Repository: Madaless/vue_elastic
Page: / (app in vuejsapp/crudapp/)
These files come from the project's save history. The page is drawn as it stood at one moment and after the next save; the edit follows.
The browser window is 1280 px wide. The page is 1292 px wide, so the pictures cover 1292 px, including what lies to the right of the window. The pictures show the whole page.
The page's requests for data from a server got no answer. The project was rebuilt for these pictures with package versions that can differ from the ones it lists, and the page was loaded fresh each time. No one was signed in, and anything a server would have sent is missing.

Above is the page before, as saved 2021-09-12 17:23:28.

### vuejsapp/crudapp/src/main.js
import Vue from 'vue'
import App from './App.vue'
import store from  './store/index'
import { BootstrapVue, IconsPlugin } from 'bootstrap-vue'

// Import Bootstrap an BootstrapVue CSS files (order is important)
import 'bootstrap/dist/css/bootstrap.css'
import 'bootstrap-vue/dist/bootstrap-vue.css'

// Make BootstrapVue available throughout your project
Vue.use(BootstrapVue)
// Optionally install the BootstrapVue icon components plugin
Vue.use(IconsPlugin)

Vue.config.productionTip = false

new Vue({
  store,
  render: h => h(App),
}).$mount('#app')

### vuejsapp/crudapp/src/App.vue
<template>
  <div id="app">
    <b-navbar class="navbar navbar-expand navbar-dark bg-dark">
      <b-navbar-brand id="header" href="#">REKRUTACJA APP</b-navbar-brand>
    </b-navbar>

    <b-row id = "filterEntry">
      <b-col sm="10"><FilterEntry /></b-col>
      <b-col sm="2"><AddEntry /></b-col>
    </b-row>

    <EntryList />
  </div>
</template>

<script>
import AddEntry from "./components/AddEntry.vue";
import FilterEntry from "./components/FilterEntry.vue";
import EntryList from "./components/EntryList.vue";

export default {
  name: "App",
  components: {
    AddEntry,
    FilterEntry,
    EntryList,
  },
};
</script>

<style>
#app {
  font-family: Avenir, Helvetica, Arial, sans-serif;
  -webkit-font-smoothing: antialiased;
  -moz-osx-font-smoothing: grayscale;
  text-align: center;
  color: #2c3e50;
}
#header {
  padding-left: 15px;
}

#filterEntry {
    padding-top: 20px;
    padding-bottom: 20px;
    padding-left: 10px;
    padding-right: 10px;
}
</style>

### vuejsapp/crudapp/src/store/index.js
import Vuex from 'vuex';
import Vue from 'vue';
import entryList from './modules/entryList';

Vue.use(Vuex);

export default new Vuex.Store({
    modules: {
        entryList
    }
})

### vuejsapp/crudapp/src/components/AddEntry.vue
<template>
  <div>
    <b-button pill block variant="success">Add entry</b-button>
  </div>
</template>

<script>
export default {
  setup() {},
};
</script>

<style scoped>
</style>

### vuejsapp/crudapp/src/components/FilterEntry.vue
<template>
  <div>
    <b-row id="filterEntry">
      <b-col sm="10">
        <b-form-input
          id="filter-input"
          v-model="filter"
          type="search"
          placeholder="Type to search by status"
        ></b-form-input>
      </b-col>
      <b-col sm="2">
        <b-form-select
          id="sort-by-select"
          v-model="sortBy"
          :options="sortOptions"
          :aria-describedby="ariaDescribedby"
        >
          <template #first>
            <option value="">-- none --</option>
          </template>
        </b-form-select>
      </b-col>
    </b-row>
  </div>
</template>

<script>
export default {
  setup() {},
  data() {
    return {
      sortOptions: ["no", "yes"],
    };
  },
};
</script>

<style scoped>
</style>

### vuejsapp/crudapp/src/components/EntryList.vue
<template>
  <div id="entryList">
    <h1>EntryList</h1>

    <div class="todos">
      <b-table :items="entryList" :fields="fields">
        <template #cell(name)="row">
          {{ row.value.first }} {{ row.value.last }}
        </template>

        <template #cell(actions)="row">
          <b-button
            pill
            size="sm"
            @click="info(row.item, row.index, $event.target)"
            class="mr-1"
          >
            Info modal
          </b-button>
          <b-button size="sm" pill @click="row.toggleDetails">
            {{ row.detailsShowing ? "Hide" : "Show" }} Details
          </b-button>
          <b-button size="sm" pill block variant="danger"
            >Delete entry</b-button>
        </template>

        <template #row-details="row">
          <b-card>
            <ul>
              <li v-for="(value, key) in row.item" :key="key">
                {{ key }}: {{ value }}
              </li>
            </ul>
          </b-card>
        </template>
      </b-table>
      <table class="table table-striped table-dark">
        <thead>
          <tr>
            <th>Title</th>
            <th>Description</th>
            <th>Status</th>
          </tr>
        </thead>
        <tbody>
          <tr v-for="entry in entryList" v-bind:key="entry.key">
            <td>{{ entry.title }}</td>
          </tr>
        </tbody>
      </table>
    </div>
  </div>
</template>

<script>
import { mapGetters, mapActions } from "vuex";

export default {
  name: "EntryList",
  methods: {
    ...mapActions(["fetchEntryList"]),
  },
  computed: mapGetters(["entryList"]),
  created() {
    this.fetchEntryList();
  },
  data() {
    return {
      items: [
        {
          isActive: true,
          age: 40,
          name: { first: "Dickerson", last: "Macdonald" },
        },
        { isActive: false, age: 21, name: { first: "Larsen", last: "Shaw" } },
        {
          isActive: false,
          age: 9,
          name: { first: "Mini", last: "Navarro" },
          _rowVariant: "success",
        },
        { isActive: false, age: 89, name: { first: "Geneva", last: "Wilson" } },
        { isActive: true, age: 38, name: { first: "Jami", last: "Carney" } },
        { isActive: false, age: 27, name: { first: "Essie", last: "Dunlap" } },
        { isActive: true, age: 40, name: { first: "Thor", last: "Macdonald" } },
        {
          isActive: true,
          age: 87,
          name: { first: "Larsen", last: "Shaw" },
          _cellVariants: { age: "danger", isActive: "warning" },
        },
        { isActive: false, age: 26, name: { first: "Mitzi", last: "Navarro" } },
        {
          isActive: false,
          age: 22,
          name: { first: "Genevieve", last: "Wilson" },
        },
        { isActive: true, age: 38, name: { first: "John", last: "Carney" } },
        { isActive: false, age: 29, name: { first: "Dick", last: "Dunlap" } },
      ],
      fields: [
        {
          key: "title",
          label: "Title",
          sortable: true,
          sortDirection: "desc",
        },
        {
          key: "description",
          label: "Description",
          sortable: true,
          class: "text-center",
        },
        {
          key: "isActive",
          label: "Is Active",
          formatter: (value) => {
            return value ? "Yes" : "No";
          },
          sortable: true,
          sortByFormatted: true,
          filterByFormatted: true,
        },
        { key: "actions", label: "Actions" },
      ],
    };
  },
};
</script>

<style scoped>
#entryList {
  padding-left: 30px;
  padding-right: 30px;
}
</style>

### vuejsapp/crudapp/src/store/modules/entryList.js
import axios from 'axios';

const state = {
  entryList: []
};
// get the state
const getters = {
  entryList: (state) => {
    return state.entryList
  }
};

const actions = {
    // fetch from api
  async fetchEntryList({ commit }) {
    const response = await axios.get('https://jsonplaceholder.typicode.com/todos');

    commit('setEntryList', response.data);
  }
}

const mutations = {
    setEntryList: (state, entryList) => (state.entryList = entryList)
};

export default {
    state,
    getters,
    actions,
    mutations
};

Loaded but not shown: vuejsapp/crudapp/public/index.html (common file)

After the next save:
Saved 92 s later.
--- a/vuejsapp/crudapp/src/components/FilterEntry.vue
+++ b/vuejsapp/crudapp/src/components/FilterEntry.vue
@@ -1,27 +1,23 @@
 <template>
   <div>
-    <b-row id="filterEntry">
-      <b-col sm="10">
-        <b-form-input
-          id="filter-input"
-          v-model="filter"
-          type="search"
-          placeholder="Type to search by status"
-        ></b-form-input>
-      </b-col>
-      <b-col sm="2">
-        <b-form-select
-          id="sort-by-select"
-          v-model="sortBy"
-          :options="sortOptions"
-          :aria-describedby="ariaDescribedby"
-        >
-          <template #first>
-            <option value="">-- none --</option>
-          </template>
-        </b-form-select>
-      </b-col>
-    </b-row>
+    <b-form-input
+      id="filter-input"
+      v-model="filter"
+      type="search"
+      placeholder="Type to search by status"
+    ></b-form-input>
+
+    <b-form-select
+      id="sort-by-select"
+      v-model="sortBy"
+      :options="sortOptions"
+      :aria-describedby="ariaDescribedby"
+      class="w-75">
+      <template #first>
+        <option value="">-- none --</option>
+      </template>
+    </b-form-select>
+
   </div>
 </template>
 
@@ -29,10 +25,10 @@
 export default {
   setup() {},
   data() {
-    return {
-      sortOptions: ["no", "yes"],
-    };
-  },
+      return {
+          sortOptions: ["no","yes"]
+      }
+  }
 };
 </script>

--

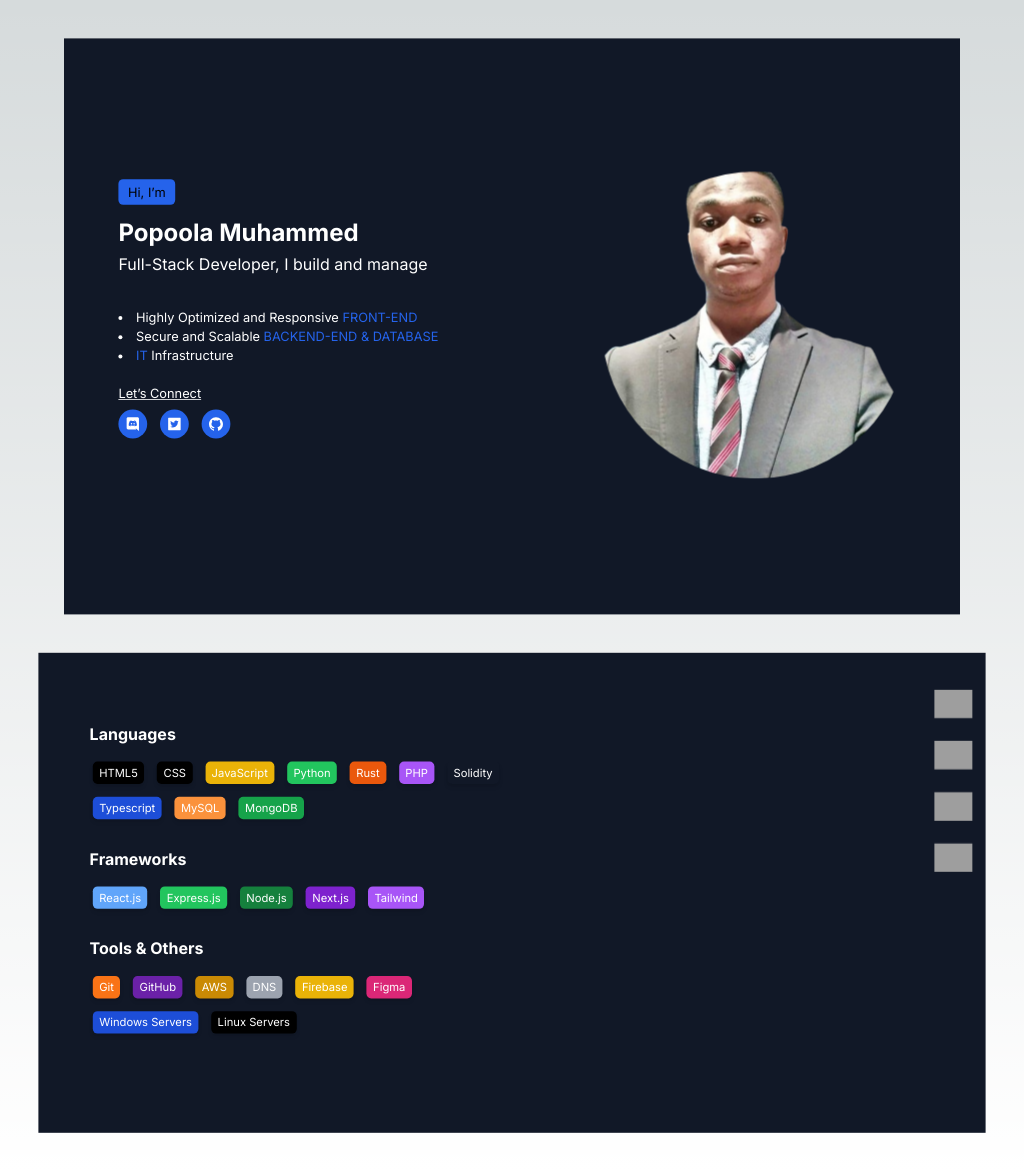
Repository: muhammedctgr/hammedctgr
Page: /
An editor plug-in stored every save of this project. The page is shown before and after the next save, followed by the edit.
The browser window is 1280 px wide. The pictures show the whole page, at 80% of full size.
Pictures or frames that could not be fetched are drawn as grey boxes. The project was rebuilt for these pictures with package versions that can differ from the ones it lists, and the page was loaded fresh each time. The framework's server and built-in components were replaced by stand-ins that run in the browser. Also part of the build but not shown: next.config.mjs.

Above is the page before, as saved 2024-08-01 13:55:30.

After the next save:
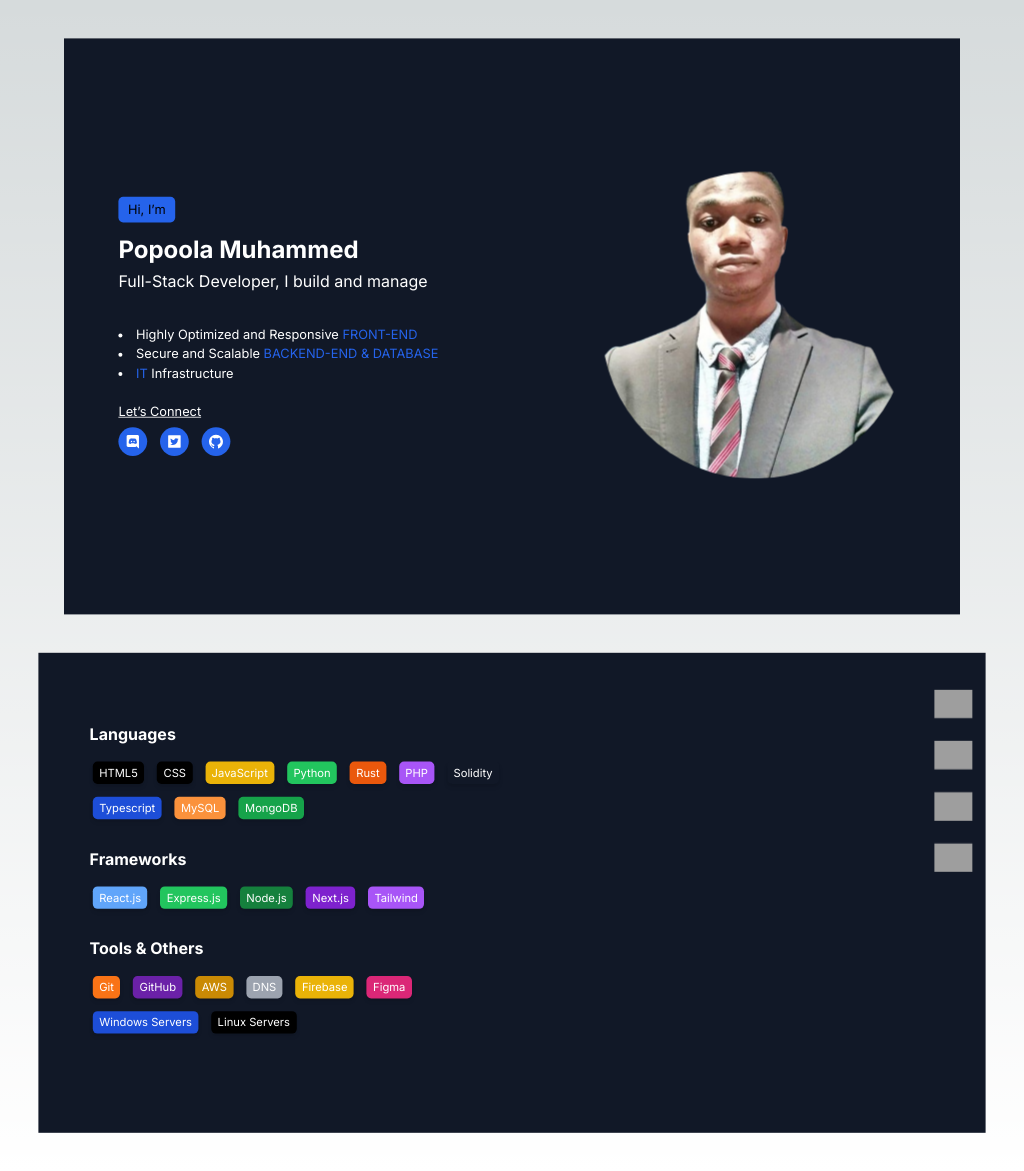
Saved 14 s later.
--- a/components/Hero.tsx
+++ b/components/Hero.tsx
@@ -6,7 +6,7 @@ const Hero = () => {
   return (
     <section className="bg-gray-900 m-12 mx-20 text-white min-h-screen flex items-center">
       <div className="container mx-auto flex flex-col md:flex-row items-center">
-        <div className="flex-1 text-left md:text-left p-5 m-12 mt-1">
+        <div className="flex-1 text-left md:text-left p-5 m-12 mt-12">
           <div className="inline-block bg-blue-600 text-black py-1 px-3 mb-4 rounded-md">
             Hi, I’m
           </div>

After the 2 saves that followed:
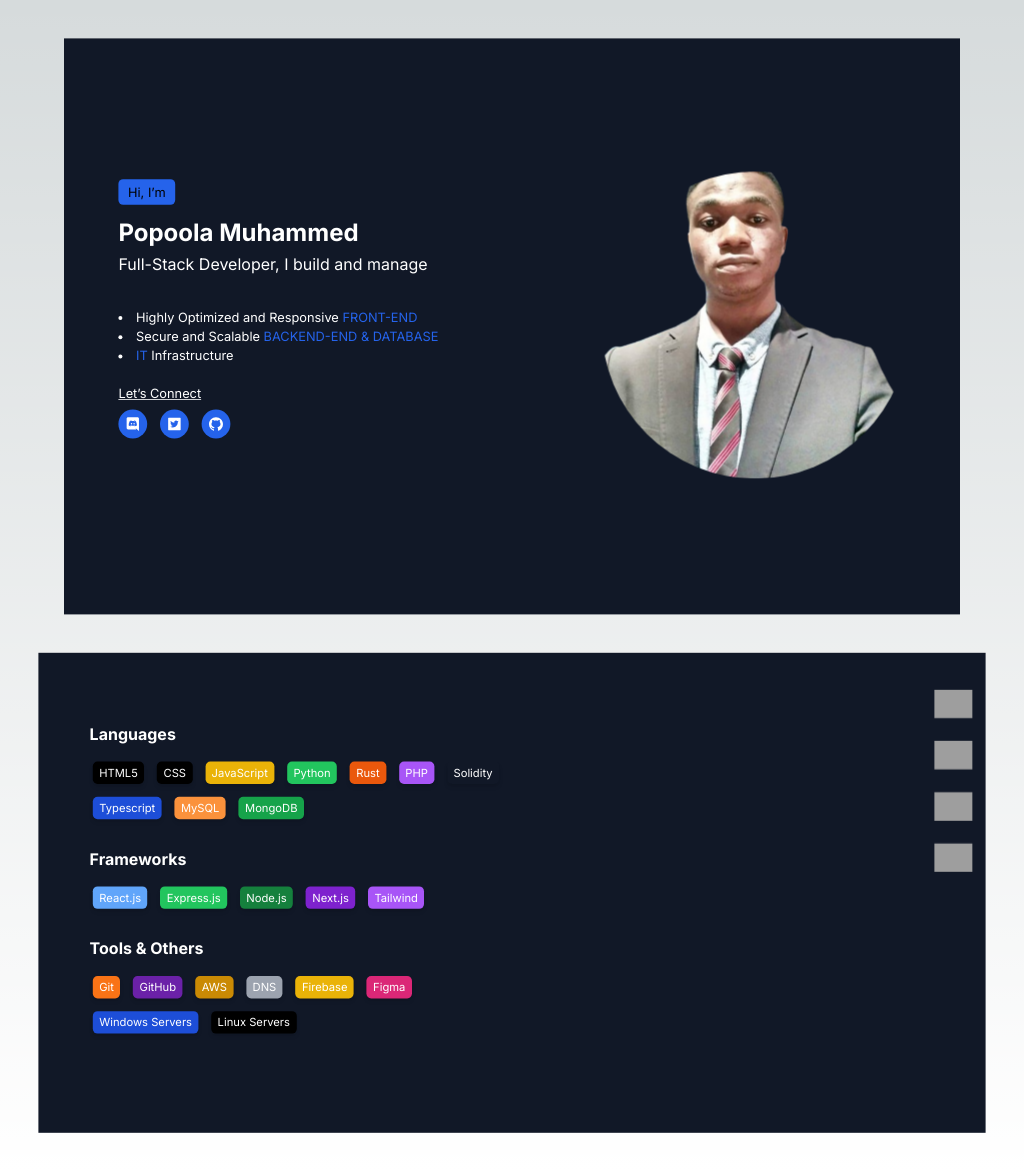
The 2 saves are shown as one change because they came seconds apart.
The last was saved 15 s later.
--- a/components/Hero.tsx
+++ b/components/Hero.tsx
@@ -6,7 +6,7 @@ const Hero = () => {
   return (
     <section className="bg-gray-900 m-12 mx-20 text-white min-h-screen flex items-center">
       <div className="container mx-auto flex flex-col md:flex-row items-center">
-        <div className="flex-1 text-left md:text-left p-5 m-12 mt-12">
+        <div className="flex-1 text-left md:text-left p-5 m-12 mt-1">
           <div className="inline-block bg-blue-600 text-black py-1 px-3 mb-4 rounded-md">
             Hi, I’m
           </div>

* * *

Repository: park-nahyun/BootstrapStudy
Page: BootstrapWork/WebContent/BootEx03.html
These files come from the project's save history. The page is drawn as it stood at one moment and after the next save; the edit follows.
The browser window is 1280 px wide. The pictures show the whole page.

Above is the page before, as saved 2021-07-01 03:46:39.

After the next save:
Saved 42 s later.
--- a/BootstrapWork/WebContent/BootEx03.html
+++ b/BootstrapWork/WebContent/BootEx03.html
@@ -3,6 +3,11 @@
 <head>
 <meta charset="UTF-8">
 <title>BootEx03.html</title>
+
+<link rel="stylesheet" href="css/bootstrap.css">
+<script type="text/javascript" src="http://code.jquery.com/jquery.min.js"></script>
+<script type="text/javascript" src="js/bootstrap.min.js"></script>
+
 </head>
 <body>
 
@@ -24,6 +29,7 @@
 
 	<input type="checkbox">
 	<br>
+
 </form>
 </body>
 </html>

WHAT YOU NEED TO DO: Once you find the line with "Repository: Madaless/vue_elastic" above, print it and every line after it up to and including the line with "import store from", exactly as written and nothing else.

ANSWER SPACE:
Repository: Madaless/vue_elastic
Page: / (app in vuejsapp/crudapp/)
These files come from the project's save history. The page is drawn as it stood at one moment and after the next save; the edit follows.
The browser window is 1280 px wide. The page is 1292 px wide, so the pictures cover 1292 px, including what lies to the right of the window. The pictures show the whole page.
The page's requests for data from a server got no answer. The project was rebuilt for these pictures with package versions that can differ from the ones it lists, and the page was loaded fresh each time. No one was signed in, and anything a server would have sent is missing.

Above is the page before, as saved 2021-09-12 17:23:28.

### vuejsapp/crudapp/src/main.js
import Vue from 'vue'
import App from './App.vue'
import store from  './store/index'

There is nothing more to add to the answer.